Brief: Some Raspberry Pi devices are susceptible to a malware that enslaves the devices to mine cryptocurrency. If you are running a Raspberry Pi device with the default login credential, you are at risk.
A Linux malware, Linux.MulDrop.14, that infects Raspberry Pi devices has been detected. The malware was spotted around the mid of May 2017 with the aim of mining cryptocurrency on Raspberry Pi devices with Rasberry Pi 2 being the most vulnerable.
According to Dr. Web, the Russian antivirus maker, the malware comes in the form of a Bash script which contains a mining program that is compressed with gzip and is encrypted with base64. After it is launched, the script shuts down many processes and installs libraries such as Zmap and sshpass required for its operation.
Which Raspberry Pi devices are susceptible?
The malware targets Raspberry Pi devices with SSH ports open to external connections.
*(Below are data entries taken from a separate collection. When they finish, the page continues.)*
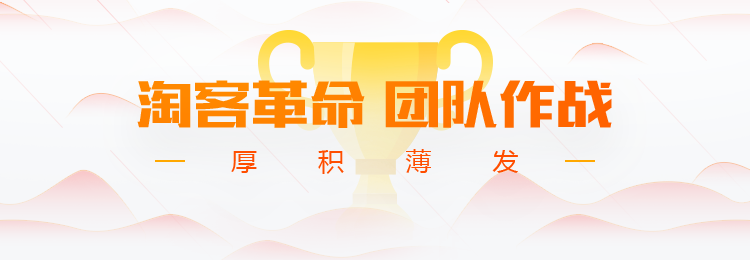
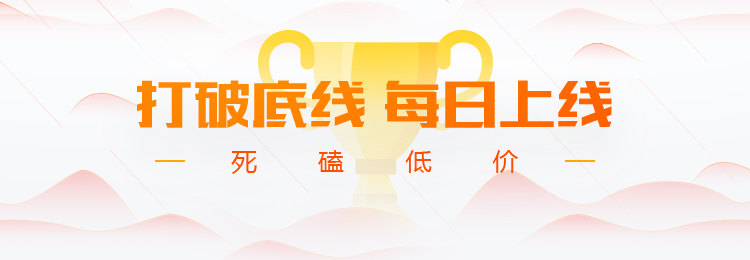
Before hiding

diff --git a/IOSrome/Resources/user/newcomer.html b/IOSrome/Resources/user/newcomer.html
@@ -1,6 +1,5 @@
 <!DOCTYPE html>
 <html lang="en">
-
 <head>
 	<title>小牛快淘</title>
 	<meta charset="UTF-8">
@@ -16,20 +15,37 @@
 		document.documentElement.style.fontSize = document.documentElement.clientWidth / 7.5 + 'px';
 	</script>
 </head>
-
 <body>
 	<!-- 布局 -->
 	<section>
 		<div class="vip01">
-			<p class="mb03">欢迎您注册成为淘宝客。小牛快淘APP致力于帮助淘宝客分享商品赚钱，您可以分享淘宝的商品、活动来赚钱，也可以在这里轻松实现购买省钱。绝大部分的淘宝卖家都加入了淘宝客，海量商品随时取！</p>
-			<hr>
-			<p class="color000">一、如何通过【分享赚】任务赚钱</p>
-			<p>1、用淘宝账号登陆，进入首页分享赚广场，选择可领取任务，点击分享赚，把它分享至各大社交平台，分享出去即可赚钱！若分享的商品有用户购买，还可以再赚佣金提成。</p>
-			<img src="imga01.png" class="img-style" alt="">
-			<p>2、用淘宝账号登陆，进入首页分享赚广场，选择可领取任务，点击分享赚，把它分享至各大社交平台，分享出去即可赚钱！若分享的商品有用户购买，还可以再赚佣金提成。</p>
-			<img src="imga01.png" class="img-style" alt="">
+			<p class="color000">一、如何加入淘宝客？</p>
+			<p style="text-indent:2em;">第一步：下载“淘宝联盟APP”，苹果/安卓均在应用商店搜索“淘宝联盟”下载。</p>
+			<p style="text-indent:2em;">第二步：下载后，登陆自己的淘宝账号，一键申请淘宝客，按照提示操作即可。</p>
+			<p style="text-indent:2em;">第三步：在淘宝联盟个人中心，设置推广位，务必如实填写推广渠道！如“导购 - 微信 - 输入自己的微信号”。</p>
+			<p style="text-indent:2em;">通过淘宝联盟APP，还可以查询个人推广报表、提现等功能，是每个淘宝客必备工具。</p>
+			<p class="color000">二、如何查询商品佣金和优惠券？生成推广链接？</p>
+			<p style="text-indent:2em;">【会员功能】</p>
+			<p style="text-indent:2em;">开通会员后可以使用一键查询商品佣金、优惠券，一键切换到后台，快速生成推广链接等功能。</p>
+			<p style="text-indent:2em;">使用方法如下图：</p>
+			<p style="text-indent:2em;">①  打开首页，输入商品链接，或搜索商品关键词，找到要查询的商品。</p>
+			<img src="newimg01.png" class="img-style" alt="">
+			<p style="text-indent:2em;">②  点击右上角的“放大镜”图标，一键查询。（顶部图标：依次是“返回主页、后退、前进、一键查询”功能按钮）</p>
+			<img src="newimg02.png" class="img-style" alt="">
+			<p style="text-indent:2em;">③  一键申请最高佣金，生成推广链接。（非会员登陆显示“??”，且无法点击）</p>
+			<img src="newimg03.png" class="img-style" alt="">
+			<p class="color000">三、如何选择产品来推广？</p>
+			<p style="text-indent:2em;">1、爆款推广型，超高优惠券，超实惠。【推荐商城】</p>
+			<p style="text-indent:2em;">坚持死磕低价，每日上新。可以根据商品分类选择，或活动主题“每日上新、1元疯抢、50%高佣”等选择。</p>
+			<p style="text-indent:2em;">2、用户定制型，精准推荐，超高成交率。【自选商城】</p>
+			<p style="text-indent:2em;">根据用户的商品需求，从自选商城的精选产品中，选择精准商品推荐，提高成交率，塑造专业买手！</p>
+			<p class="color000">四、关于淘宝客规范运营要求。</p>
+			<p style="text-indent:2em;">要求淘宝客会员及代理，务必按照<a href="http://rule.alimama.com/?spm=a2320.7388781.a214tr8.22.0gMeF7#!/announce/business/detail?id=8307063&knowledgeid=5704248"><u style="color:#1895ff;">《阿里妈妈推广者规范》</u></a>正确运营，如产生任何违规情况，导致的扣分等处罚，需自行承担。</p>
+			<p style="text-indent:2em;">另外，小牛快淘一直严禁顾客产生自推自买的行为（淘宝客的个人自推自买不受约束），并设立了仅限会员使用门槛（首月298的开通费，和168/月的续费，避免了顾客自己购买自己使用，同时保护了广大淘宝客的利益），以及邀请制注册等制度，坚决杜绝了违规使用。</p>
+			<hr style="margin:0.38rem auto;">
+			<p style="text-indent:2em;">如有其他软件使用等问题，可单独咨询您身边的会员和代理，方便一对一沟通。或关注微信公众号“小牛快淘”，会有专业人员为您解答，我们更支持您的梦想！</p>
+			<img src="newimg04.jpg" class="img-style" alt="" style="width:70%;">
 		</div>
 	</section>
 </body>
-
 </html>

diff --git a/IOSrome/Resources/user/css/newcomer.css b/IOSrome/Resources/user/css/newcomer.css
@@ -1,1 +1,1 @@
-html{height:100%;-ms-text-size-adjust:100%;-webkit-text-size-adjust:100%}body{font-family:"Helvetica Neue",Helvetica,STHeiTi,sans-serif;height:100%;margin:0;padding:0;color:#3d3d3d;font-size:.14rem;background:#f7f7f7}article,aside,details,figcaption,figure,footer,header,hgroup,main,menu,nav,section,summary{display:block}a{background-color:transparent}a:active,a:hover{outline:0}img{border:0}button,input,optgroup,select,textarea{color:inherit;font:inherit;margin:0}button{overflow:visible}button,select{text-transform:none}button,html input[type="button"],input[type="reset"],input[type="submit"]{-webkit-appearance:button;cursor:pointer}button[disabled],html input[disabled]{cursor:default}button::-moz-focus-inner,input::-moz-focus-inner{border:0;padding:0}input{line-height:normal}input[type="checkbox"],input[type="radio"]{box-sizing:border-box;padding:0}input[type="number"]::-webkit-inner-spin-button,input[type="number"]::-webkit-outer-spin-button{height:auto}input[type="search"]{-webkit-appearance:none}input[type="search"]::-webkit-search-cancel-button,input[type="search"]::-webkit-search-decoration{-webkit-appearance:none}fieldset{border:1px solid #c0c0c0;margin:0 2px;padding:.35em .625em .75em}textarea{overflow:auto}table{border-collapse:collapse;border-spacing:0}td,th{padding:0}h1,h2,h3,h4,h5,ul,li{margin:0}ul,dl,input{padding:0}ul,li{list-style:none}*,*:after,*:before{-webkit-box-sizing:border-box;box-sizing:border-box}img{vertical-align:middle;-webkit-user-select:none;user-select:none;-webkit-touch-callout:none}a,label,img{outline:0;-webkit-tap-highlight-color:rgba(0,0,0,0)}a,a:hover,a:active{color:#969696;text-decoration:none}.fl{float:left}.fr{float:right}section{padding-top:.7rem;padding-bottom:1rem}.vip01{width:94%;margin:0 auto;color:#3d3d3d;font-size:.32rem;text-align:center}.vip01 p{text-align:justify;line-height:.64rem;margin:0;word-break:break-all}.vip01 p.color000{color:#000;padding-top:.4rem;line-height:.77rem}.marginBottom{margin-bottom:1.7rem;line-height:.5rem}.btn-box{text-align:center;width:100%;margin-top:.5rem;margin-bottom:.35rem}.btn01{font-size:.38rem;width:77%;background:#fe9901;border:0;height:.8rem;line-height:.8rem;margin:0 auto;border-radius:10px;color:#fff}.font30{font-size:30px}.font26{font-size:26px}.color79{color:#797979;font-size:.28rem}.font24{font-size:24px}p.mb01{margin-bottom:.78rem}.mb03{padding-bottom:.5rem}.img-style{width:100%;height:auto;margin:.3rem auto .5rem}
+html{height:100%;-ms-text-size-adjust:100%;-webkit-text-size-adjust:100%}body{font-family:"Helvetica Neue",Helvetica,STHeiTi,sans-serif;height:100%;margin:0;padding:0;color:#3d3d3d;font-size:.14rem;background:#f7f7f7}article,aside,details,figcaption,figure,footer,header,hgroup,main,menu,nav,section,summary{display:block}a{background-color:transparent}a:active,a:hover{outline:0}img{border:0}button,input,optgroup,select,textarea{color:inherit;font:inherit;margin:0}button{overflow:visible}button,select{text-transform:none}button,html input[type="button"],input[type="reset"],input[type="submit"]{-webkit-appearance:button;cursor:pointer}button[disabled],html input[disabled]{cursor:default}button::-moz-focus-inner,input::-moz-focus-inner{border:0;padding:0}input{line-height:normal}input[type="checkbox"],input[type="radio"]{box-sizing:border-box;padding:0}input[type="number"]::-webkit-inner-spin-button,input[type="number"]::-webkit-outer-spin-button{height:auto}input[type="search"]{-webkit-appearance:none}input[type="search"]::-webkit-search-cancel-button,input[type="search"]::-webkit-search-decoration{-webkit-appearance:none}h1,h2,h3,h4,h5,ul,li{margin:0}ul,dl,input{padding:0}ul,li{list-style:none}*,*:after,*:before{-webkit-box-sizing:border-box;box-sizing:border-box}img{vertical-align:middle;-webkit-user-select:none;user-select:none;-webkit-touch-callout:none}a,label,img{outline:0;-webkit-tap-highlight-color:rgba(0,0,0,0)}a,a:hover,a:active{color:#969696;text-decoration:none}.fl{float:left}.fr{float:right}section{padding-top:0;padding-bottom:1rem}.vip01{width:94%;margin:0 auto;color:#3d3d3d;font-size:.32rem;text-align:center}.vip01 p{text-align:justify;line-height:.62rem;margin:.07rem auto;word-break:break-all}.vip01 p.color000{font-size: 0.34rem;padding-top: .15rem; font-weight: bold;}.marginBottom{margin-bottom:1.7rem;line-height:.5rem}.btn-box{text-align:center;width:100%;margin-top:.5rem;margin-bottom:.35rem}.btn01{font-size:.38rem;width:77%;background:#fe9901;border:0;height:.8rem;line-height:.8rem;margin:0 auto;border-radius:10px;color:#fff}.font30{font-size:30px}.font26{font-size:26px}.color79{color:#797979;font-size:.28rem}.font24{font-size:24px}p.mb01{margin-bottom:.78rem}.mb03{padding-bottom:.5rem}.img-style{width:80%;height:auto;margin:.3rem auto}

diff --git a/IOSrome/UserCenterViewController.swift b/IOSrome/UserCenterViewController.swift
@@ -75,6 +75,7 @@ class UserCenterViewController: UIViewController {
             }
             
             if(json?["message"] as! String != AppStatus.sharedInstance.version){
+                print(json?["message"] ?? "")
                 let alert = UIAlertController (title: "更新提示：为了更好的使用体验，请重新下载安装最新版本，下载地址请关注“小牛快淘”微信公众号，回复“最新版本”即可。", message: ""
                     , preferredStyle: UIAlertControllerStyle.alert)
                 alert.addAction(UIAlertAction(title: "Ok", style: UIAlertActionStyle.default, handler: nil))
@@ -141,6 +142,12 @@ class UserCenterViewController: UIViewController {
         alert.addAction(UIAlertAction(title: "Ok", style: UIAlertActionStyle.default, handler: nil))
         self.present(alert, animated: true, completion: nil)
     }
+    func notVipMessage(){
+        let alert = UIAlertController (title: "提示", message: "开通会员后即可查看"
+            , preferredStyle: UIAlertControllerStyle.alert)
+        alert.addAction(UIAlertAction(title: "Ok", style: UIAlertActionStyle.default, handler: nil))
+        self.present(alert, animated: true, completion: nil)
+    }
     
     @IBAction func vipButton(_ sender: UIButton) {
         if(AppStatus.sharedInstance.isLoggedIn == false){
@@ -176,6 +183,14 @@ class UserCenterViewController: UIViewController {
         self.navigationController?.pushViewController(vc, animated: true)
     }
     @IBAction func userGuideButton(_ sender: UIButton) {
+        if(AppStatus.sharedInstance.isLoggedIn == false){
+            notLoggedInMessage()
+            return
+        }
+        if(AppStatus.sharedInstance.isVip == false){
+            notVipMessage()
+            return
+        }
         let vc = (self.storyboard?.instantiateViewController(withIdentifier: "tutorial"))! as UIViewController
         self.navigationController?.pushViewController(vc, animated: true)
     }

diff --git a/IOSrome/Resources/user/vip01.html b/IOSrome/Resources/user/vip01.html
@@ -23,7 +23,7 @@
 	<section>
 		<div class="vip01">
 			<p class="color000">&emsp;&emsp;一、为什么选择做淘宝客？</p>
-			<p>&emsp;&emsp;全民淘宝时代，我们旨在培养“专业买手”式的新淘宝客，只要你用心，几乎身边、全国“每个人”的“每笔交易”，你都能赚到钱！
+			<p>&emsp;&emsp;全民淘宝时代，我们专注服务与发展“专业买手”式的新淘宝客，在未来个性化购物的大趋势下，通过专业领域的个性化、高质低价、口碑产品推荐，只要你用心，几乎身边、全国“每个人”的“每笔交易”，尤其是个性化消费，你都能赚到钱！
 			</p>
 			<p>&emsp;&emsp;1、淘宝完善的销售体系，可以让你0库存、0风险，上千万宝贝任你挑选！
 			</p>
@@ -34,7 +34,7 @@
 			<p class="color000">&emsp;&emsp;二、为什么选择小牛快淘？</p>
 			<p>&emsp;&emsp;作为“移动淘客”专业第三方服务平台，打破传统的广告刷屏模式，实现“专业买手”的核心价值，为顾客提供更精准实惠的购物体验，为淘宝客提供更长久稳定的发展方向！
 			</p>
-			<p class="mt01">&emsp;&emsp;1、站在顾客角度，我们帮会员实现了“专业买手”的角色，提供“选品商城”，人工审核数千个类目下数十万件商品：
+			<p class="mt01">&emsp;&emsp;1、站在顾客角度，我们帮会员实现了“专业买手”的角色，提供“选品商城”，人工审核数百个类目下数万件商品：
 			</p>
 			<p>&emsp;&emsp;高销量 + 高优惠券的好商品 = 高购买率！</p>
 			<p>&emsp;&emsp;高佣金 = 高收入！</p>

diff --git a/IOSrome/GeneralWebViewController.swift b/IOSrome/GeneralWebViewController.swift
@@ -1,0 +1,45 @@
+//
+//  GeneralWebViewController.swift
+//  IOSrome
+//
+//  Created by 韩建桥 on 2017/3/12.
+//  Copyright © 2017年 Lanchitour. All rights reserved.
+//
+
+import UIKit
+
+class GeneralWebViewController: UIViewController , UIWebViewDelegate{
+    
+    var targetAddress:String = ""
+
+    @IBOutlet weak var webView: UIWebView!
+    override func viewDidLoad() {
+        super.viewDidLoad()
+
+        // Do any additional setup after loading the view.
+        let url:URL = URL(string: targetAddress)!
+        let request:URLRequest = URLRequest(url: url)
+        webView.scalesPageToFit = true
+        webView.delegate = self
+        webView.isOpaque = false
+        webView.backgroundColor = UIColor.white
+        webView.loadRequest(request)
+    }
+
+    override func didReceiveMemoryWarning() {
+        super.didReceiveMemoryWarning()
+        // Dispose of any resources that can be recreated.
+    }
+    
+
+    /*
+    // MARK: - Navigation
+
+    // In a storyboard-based application, you will often want to do a little preparation before navigation
+    override func prepare(for segue: UIStoryboardSegue, sender: Any?) {
+        // Get the new view controller using segue.destinationViewController.
+        // Pass the selected object to the new view controller.
+    }
+    */
+
+}

diff --git a/IOSrome/ReportDetailViewController.swift b/IOSrome/ReportDetailViewController.swift
@@ -22,7 +22,7 @@ class ReportDetailViewController: UIViewController, UIWebViewDelegate {
         super.viewDidLoad()
         // Do any additional setup after loading the view.
         
-        self.navigationItem.title = AppStatus.sharedInstance.isVip ? "会淘一下" : "购买VIP查看数据"
+        self.navigationItem.title = AppStatus.sharedInstance.isVip ? "快淘一下" : "购买VIP查看数据"
         
         do{
             let filePath = Bundle.main.path(forResource: "lanjs_rep_det", ofType: "js")
@@ -32,7 +32,7 @@ class ReportDetailViewController: UIViewController, UIWebViewDelegate {
         }
         webView.scalesPageToFit = true
         
-        let staticHTML = "<html><head><meta http-equiv=\"Content-Language\"content=\"zh-CN\"><meta HTTP-EQUIV=\"Content-Type\" CONTENT=\"text/html;charset=UTF-8\"><title>会淘助手</title></head><body><section id=\"lanSec\">hellowor</section></body></html>"
+        let staticHTML = "<html><head><meta http-equiv=\"Content-Language\"content=\"zh-CN\"><meta HTTP-EQUIV=\"Content-Type\" CONTENT=\"text/html;charset=UTF-8\"><title>小牛快淘</title></head><body><section id=\"lanSec\">hellowor</section></body></html>"
         webView.loadHTMLString(staticHTML, baseURL: nil)
         
         webView.delegate = self

diff --git a/IOSrome/user.center/TutorialViewController.swift b/IOSrome/user.center/TutorialViewController.swift
@@ -31,22 +31,19 @@ class TutorialViewController: UIViewController, UIWebViewDelegate {
         }
     }
     
-    var id:String = ""
-    func showDetail(){
-        let vc = (self.storyboard?.instantiateViewController(withIdentifier: "detail"))! as! SelfDetailViewController
-        vc.goodID = id
+    func loadPage(address:String){
+        let vc = (self.storyboard?.instantiateViewController(withIdentifier: "generalwebview"))! as! GeneralWebViewController
+        vc.targetAddress = address
         self.navigationController?.pushViewController(vc, animated: true)
-        
     }
     
     func webView(_ webView: UIWebView, shouldStartLoadWith request: URLRequest, navigationType: UIWebViewNavigationType) -> Bool {
-        if(request.url?.absoluteString.hasPrefix("ios"))!{
-            NSLog("IOS call")
-            return false
-        }
-        print(request.url ?? "Error request url");
+//        if(request.url?.absoluteString.hasPrefix("http://rule.alimama.com/"))!{
+//            loadPage(address: (request.url?.absoluteString)!)
+//            return false
+//        }
+        print(request.url?.absoluteString)
         return true
-        
     }
     
 

diff --git a/IOSrome/Resources/user/about.html b/IOSrome/Resources/user/about.html
@@ -22,7 +22,10 @@
 	<section>
 		<div class="vip01">
 			<img src="logo01.png" class="imgStyle" alt="">
-			<p class="padding01">小牛快淘是一款移动创业平台，作为第三方资深团队，以新技术、高效运营和专业服务，专注发展移动淘宝客事业，我们更支持您的梦想！</p>
+			<p class="padding01">小牛快淘是一款移动导购平台，致力于发展和服务新型“专业买手”，以用户需求为导向，做精准型商品推荐，提升淘客价值。
+			我们以专注、死磕到底的态度，专业高效运营，在阿里妈妈平台规范的指引下，致力于推动移动淘客事业的有序发展！
+并坚决杜绝顾客自推自买行为，为此设立了两大标准（详见新手引导）。
+</p>
 			<p  class="pb01">如您有任何问题，欢迎添加微信公众号进行咨询。</p>
 			<p class="mb02">反馈邮箱</p>
 			<a href="" class="email blue">

diff --git a/IOSrome/Resources/css/detail.css b/IOSrome/Resources/css/detail.css
@@ -2,3 +2,6 @@ html{font-family:sans-serif;-ms-text-size-adjust:100%;-webkit-text-size-adjust:1
 .priceBox{width:94%; margin: 0 auto; overflow:hidden;}
 .price_d{color:#ababab;font-size:.24rem}.detail-box .price_d span{display:inline-block;float:left}.gray-bottom{width:100%;height:auto; position: absolute;bottom:0; left:0; background:#f7f7f7; overflow:hidden}.gray-bottom button{width:49.9%;line-height:1.1rem;background:#ff7c00;color:#fff;font-size:.36rem;float:right;text-align:center; border:none}.gray-bottom .btn_left{float:left;background:#f50}
 .priceBox  .copylink{width:1.2rem; height:0.4rem;vertical-align: bottom; margin-right:0.2rem;}
+.thw-detail-panel{
+    position: fixed;
+}

diff --git a/IOSrome/Resources/user/vip02.html b/IOSrome/Resources/user/vip02.html
@@ -48,7 +48,7 @@
 			<p>(如：您团队总人数满1000后，一天内，平均每人成功推广一单指定商品，那么您将得到1000*0.5= 500元现金奖励。)
 			</p>
 			<p class="mb01">目前此功能核心系统已经完成开发，正在完善细节及测试，暂不开放，预计3个月内正式实行。</p>
-			<span class="color79">所有内容解释权归会淘助手所有</span>
+			<span class="color79">所有内容解释权归小牛快淘所有</span>
 			<a href="vip03.html">
 				<div class="btn-box">
 					<button class="btn01">返回</button>

diff --git a/IOSrome/huitaoShopViewController.swift b/IOSrome/huitaoShopViewController.swift
@@ -38,7 +38,7 @@ class huitaoShopViewController: UIViewController, UIWebViewDelegate {
         super.viewDidLoad()
         // Do any additional setup after loading the view.
         
-        self.navigationItem.title = AppStatus.sharedInstance.isVip ? "会淘一下" : "购买VIP查看数据"
+        self.navigationItem.title = AppStatus.sharedInstance.isVip ? "快淘一下" : "购买VIP查看数据"
         
         do{
             let filePath = Bundle.main.path(forResource: "lanjs_s", ofType: "js")

diff --git a/IOSrome/HuitaoViewController.swift b/IOSrome/HuitaoViewController.swift
@@ -37,7 +37,7 @@ class HuitaoViewController: UIViewController, UIWebViewDelegate {
         super.viewDidLoad()
         // Do any additional setup after loading the view.
         
-        self.navigationItem.title = AppStatus.sharedInstance.isVip ? "会淘一下" : "购买VIP查看数据"
+        self.navigationItem.title = AppStatus.sharedInstance.isVip ? "快淘一下" : "购买VIP查看数据"
         
         do{
             let filePath = Bundle.main.path(forResource: "lanjs_s", ofType: "js")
It gains access to the device by using the default Raspberry Pi login “pi” and password “raspberry”.
The malware changes the user’s password and goes on installing the cryptocurrency mining programs. Afterward, it installs Zmap, the Internet-scanning tool, to scan the Internet for other vulnerable Raspberry Pi devices with open SSH port and default login credentials.
Basically, it targets Raspberry Pi boards that are using default login and password and have open SSH port. Considering that the default user still has admin access to install applications, the malware can use this vulnerability to install any type of program.
How to protect your Raspberry Pi device from this malware attack
Older versions of Raspberry Pi devices that have not been updated for a while could be more vulnerable to Linux.MulDrop.14 because they have SSH port open by default.
There are two ways you can use to protect your device from this malware:
Update the operating system. By doing this, the SSH port id is disabled. Raspbian disabled the SSH server by default in November 2016 in other to force users to change the default password.
Change the default password. The best way to stop the malware attack is by changing your default password and login since they infect by using the Raspberry Pi default user and password. This secures a device that has not been attacked yet from the malware.
Linux.MulDrop.14 is coming after the another, Linux.ProxM, was spotted in February 2017. This Linux malware starts SOCKS proxy server on infected devices. This lets the Trojan author use it to relay malicious traffic, disguising his location and real identity. Researchers say it had infected more than 10,000 systems before it was first spotted.
As Abhishek said, “If you are using default login password, you can get a lot worse than being infected by this malware”. Lesson from thisLinux.MulDrop.14 episode: never use default login password.